If interest rates rise the futures contract price will fall, let’s say to 93. Clearly, the investor would not sell futures at 93 and exercise the option by insisting on their right to sell at 95. The option is allowed to lapse and the investor enjoys extra income form the higher interest rate.
Options therefore give borrowers and lenders a way of guaranteeing minimum income or maximum costs whilst leaving the door open to the possibility of higher income or lower costs. These ‘heads I win, tails you lose’ benefits have to be paid for and a non-returnable premium has to be paid up front to acquire the options.
Interest rate caps, floors and collars
Interest rate cap:
A cap involves using interest rate options to set a maximum interest rate for borrowers. If the actual interest rate is lower, the option is allowed to lapse.
Interest rate floors:
A floor involves using interest rate options to set a minimum interest rate for investors. If the actual interest rate is higher the investor will let the option lapse.
Interest rate collar:
A collar involves using interest rate options to confine the interest paid or earned within a pre-determined range. A borrower would buy a cap and sell a floor, thereby offsetting the cost of buying a cap against the premium received by selling a floor. A depositor would buy a floor and sell a cap.
Interest rate swaps
Interest rate swaps allow companies to exchange interest payments on an agreed notional amount for an agreed period of time. Swaps may be used to hedge against adverse interest rate movements or to achieve a desired balanced between fixed and variable rate debt.
Interest rate swaps allow both counterparties to benefit from the interest payment exchange by obtaining better borrowing rates than they are offered by a bank.
Interest rate swaps are arranged by a financial intermediary such as a bank, so the counterparties may never meet. However, the obligation to meet the original interest payments remains with the original borrower if a counterparty defaults, but this counterparty risk is reduced or eliminated if a financial intermediary arranges the swap.
The most common type of swap involves exchanging fixed interest payments for variable interest payments on the same notional amount. This is known as a plain vanilla swap.
Interest rate swaps allow companies to hedge over a longer period of time than other interest rate derivatives, but do not allow companies to benefit from favourable movements in interest rates.
Another form of swap is a currency swap, which is also an interest rate swap. Currency swaps are used to exchange interest payments and the principal amounts in different currencies over an agreed period of time.

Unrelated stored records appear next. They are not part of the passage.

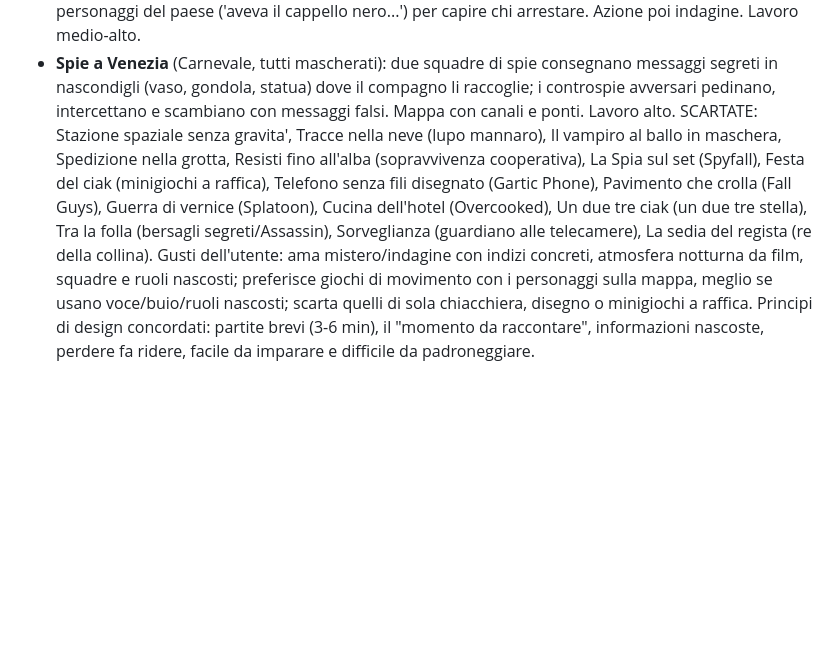
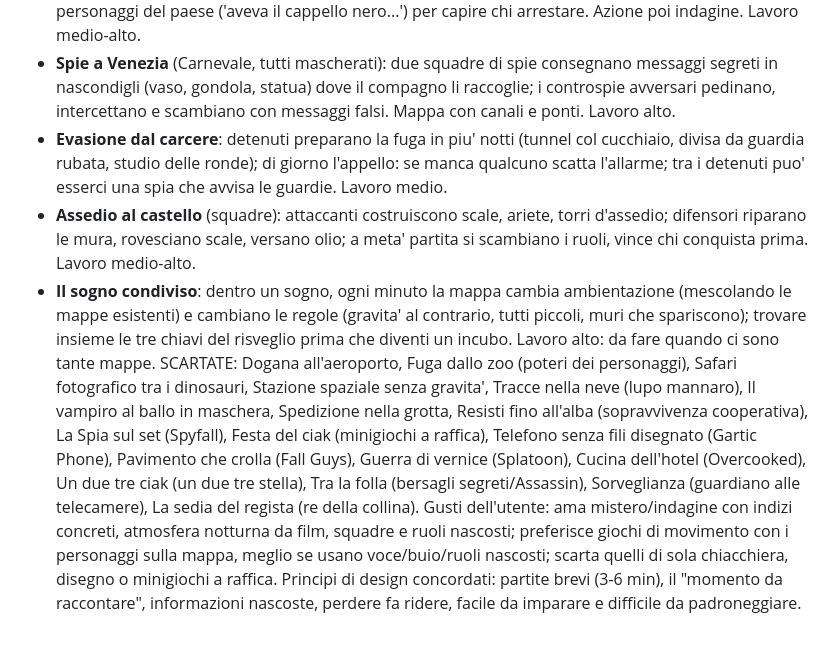
Before and after one commit to tomelleridavide3d-prog/punti-e-linee, a Markdown page: CLAUDE.md, the part around the change. GitHub-like rendering; blank space fills up the shorter version.

Commit message:
CLAUDE.md: promosse Evasione dal carcere, Assedio al castello, Il sogno condiviso
Co-Authored-By: Claude Opus 5.5 <noreply@anthropic.com>

```diff
--- a/CLAUDE.md
+++ b/CLAUDE.md
@@ -133,6 +133,9 @@ PROMOSSE:
 - **Il tempio maledetto** (Indiana Jones, a squadre): due squadre da lati opposti in gara per l'idolo d'oro; trappole (lame, frecce, pavimenti che crollano); piastre a pressione che aprono porte solo se qualcuno ci resta sopra (sacrificio di un compagno); preso l'idolo parte il masso rotolante e si scappa. Lavoro medio.
 - **Taglie nel Far West**: paese western; banditi svaligiano la banca e scappano (faccia coperta solo durante la rapina, poi si mescolano tra la folla); cacciatori di taglie raccolgono testimonianze dai personaggi del paese ('aveva il cappello nero...') per capire chi arrestare. Azione poi indagine. Lavoro medio-alto.
 - **Spie a Venezia** (Carnevale, tutti mascherati): due squadre di spie consegnano messaggi segreti in nascondigli (vaso, gondola, statua) dove il compagno li raccoglie; i controspie avversari pedinano, intercettano e scambiano con messaggi falsi. Mappa con canali e ponti. Lavoro alto.
-SCARTATE: Stazione spaziale senza gravita', Tracce nella neve (lupo mannaro), Il vampiro al ballo in maschera, Spedizione nella grotta, Resisti fino all'alba (sopravvivenza cooperativa), La Spia sul set (Spyfall), Festa del ciak (minigiochi a raffica), Telefono senza fili disegnato (Gartic Phone), Pavimento che crolla (Fall Guys), Guerra di vernice (Splatoon), Cucina dell'hotel (Overcooked), Un due tre ciak (un due tre stella), Tra la folla (bersagli segreti/Assassin), Sorveglianza (guardiano alle telecamere), La sedia del regista (re della collina).
+- **Evasione dal carcere**: detenuti preparano la fuga in piu' notti (tunnel col cucchiaio, divisa da guardia rubata, studio delle ronde); di giorno l'appello: se manca qualcuno scatta l'allarme; tra i detenuti puo' esserci una spia che avvisa le guardie. Lavoro medio.
+- **Assedio al castello** (squadre): attaccanti costruiscono scale, ariete, torri d'assedio; difensori riparano le mura, rovesciano scale, versano olio; a meta' partita si scambiano i ruoli, vince chi conquista prima. Lavoro medio-alto.
+- **Il sogno condiviso**: dentro un sogno, ogni minuto la mappa cambia ambientazione (mescolando le mappe esistenti) e cambiano le regole (gravita' al contrario, tutti piccoli, muri che spariscono); trovare insieme le tre chiavi del risveglio prima che diventi un incubo. Lavoro alto: da fare quando ci sono tante mappe.
+SCARTATE: Dogana all'aeroporto, Fuga dallo zoo (poteri dei personaggi), Safari fotografico tra i dinosauri, Stazione spaziale senza gravita', Tracce nella neve (lupo mannaro), Il vampiro al ballo in maschera, Spedizione nella grotta, Resisti fino all'alba (sopravvivenza cooperativa), La Spia sul set (Spyfall), Festa del ciak (minigiochi a raffica), Telefono senza fili disegnato (Gartic Phone), Pavimento che crolla (Fall Guys), Guerra di vernice (Splatoon), Cucina dell'hotel (Overcooked), Un due tre ciak (un due tre stella), Tra la folla (bersagli segreti/Assassin), Sorveglianza (guardiano alle telecamere), La sedia del regista (re della collina).
 Gusti dell'utente: ama mistero/indagine con indizi concreti, atmosfera notturna da film, squadre e ruoli nascosti; preferisce giochi di movimento con i personaggi sulla mappa, meglio se usano voce/buio/ruoli nascosti; scarta quelli di sola chiacchiera, disegno o minigiochi a raffica.
 Principi di design concordati: partite brevi (3-6 min), il "momento da raccontare", informazioni nascoste, perdere fa ridere, facile da imparare e difficile da padroneggiare.
```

They can be used to eliminate transaction risk on foreign currency loans. An example would be a swap that exchanges fixed rate dollar debt for fixed rate euro debt.
Ken Garrett is a freelance lecturer and writer